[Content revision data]
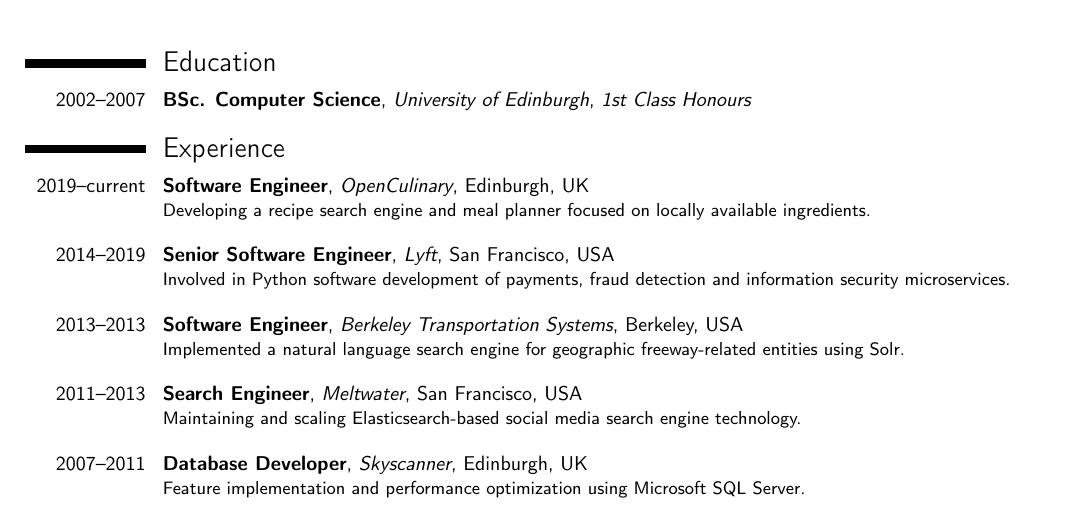
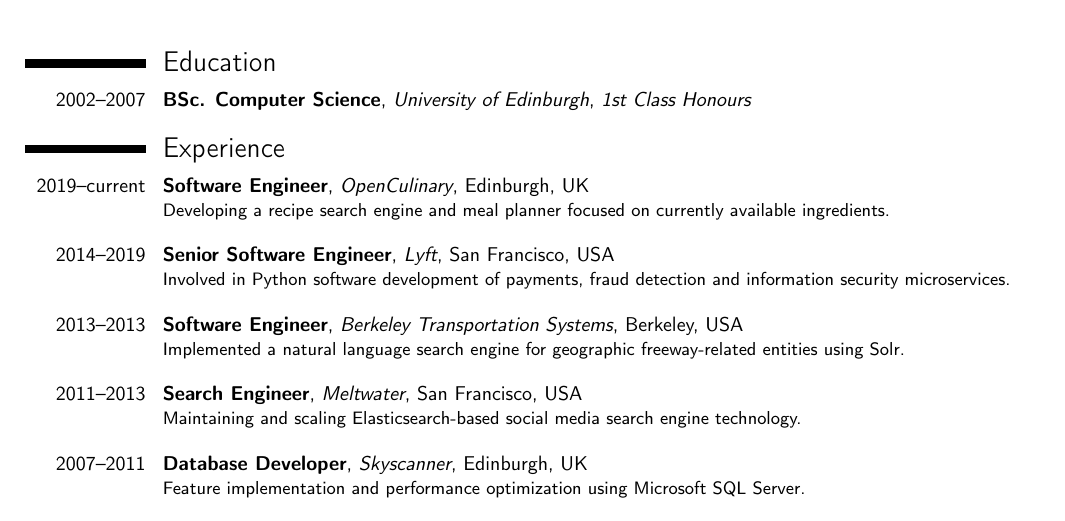
Before and after one commit to jayanthdeejay/resume, a LaTeX CV (résumé.tex): part of the page, cut so that both start at the same text. Compiled offline with pdfLaTeX.

Commit message:
Tweak wording for OpenCulinary product intent

```diff
--- a/résumé.tex
+++ b/résumé.tex
@@ -35,7 +35,7 @@
 \cventry{2002--2007}{BSc. Computer Science}{University of Edinburgh}{}{\textit{1st Class Honours}}{}
 
 \section{Experience}
-\cventry{2019--current}{Software Engineer}{OpenCulinary}{Edinburgh, UK}{}{Developing a recipe search engine and meal planner focused on locally available ingredients.\newline{}}%
+\cventry{2019--current}{Software Engineer}{OpenCulinary}{Edinburgh, UK}{}{Developing a recipe search engine and meal planner focused on currently available ingredients.\newline{}}%
 \cventry{2014--2019}{Senior Software Engineer}{Lyft}{San Francisco, USA}{}{Involved in Python software development of payments, fraud detection and information security microservices.\newline{}}%
 \cventry{2013--2013}{Software Engineer}{Berkeley Transportation Systems}{Berkeley, USA}{}{Implemented a natural language search engine for geographic freeway-related entities using Solr.\newline{}}%
 \cventry{2011--2013}{Search Engineer}{Meltwater}{San Francisco, USA}{}{Maintaining and scaling Elasticsearch-based social media search engine technology.\newline{}}%
```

### Task prompt
From the first line to the last, retype the entries above exactly, minus the pictures.

### Your solution
Before and after one commit to jayanthdeejay/resume, a LaTeX CV (résumé.tex): part of the page, cut so that both start at the same text. Compiled offline with pdfLaTeX.

Commit message:
Tweak wording for OpenCulinary product intent

```diff
--- a/résumé.tex
+++ b/résumé.tex
@@ -35,7 +35,7 @@
 \cventry{2002--2007}{BSc. Computer Science}{University of Edinburgh}{}{\textit{1st Class Honours}}{}
 
 \section{Experience}
-\cventry{2019--current}{Software Engineer}{OpenCulinary}{Edinburgh, UK}{}{Developing a recipe search engine and meal planner focused on locally available ingredients.\newline{}}%
+\cventry{2019--current}{Software Engineer}{OpenCulinary}{Edinburgh, UK}{}{Developing a recipe search engine and meal planner focused on currently available ingredients.\newline{}}%
 \cventry{2014--2019}{Senior Software Engineer}{Lyft}{San Francisco, USA}{}{Involved in Python software development of payments, fraud detection and information security microservices.\newline{}}%
 \cventry{2013--2013}{Software Engineer}{Berkeley Transportation Systems}{Berkeley, USA}{}{Implemented a natural language search engine for geographic freeway-related entities using Solr.\newline{}}%
 \cventry{2011--2013}{Search Engineer}{Meltwater}{San Francisco, USA}{}{Maintaining and scaling Elasticsearch-based social media search engine technology.\newline{}}%
```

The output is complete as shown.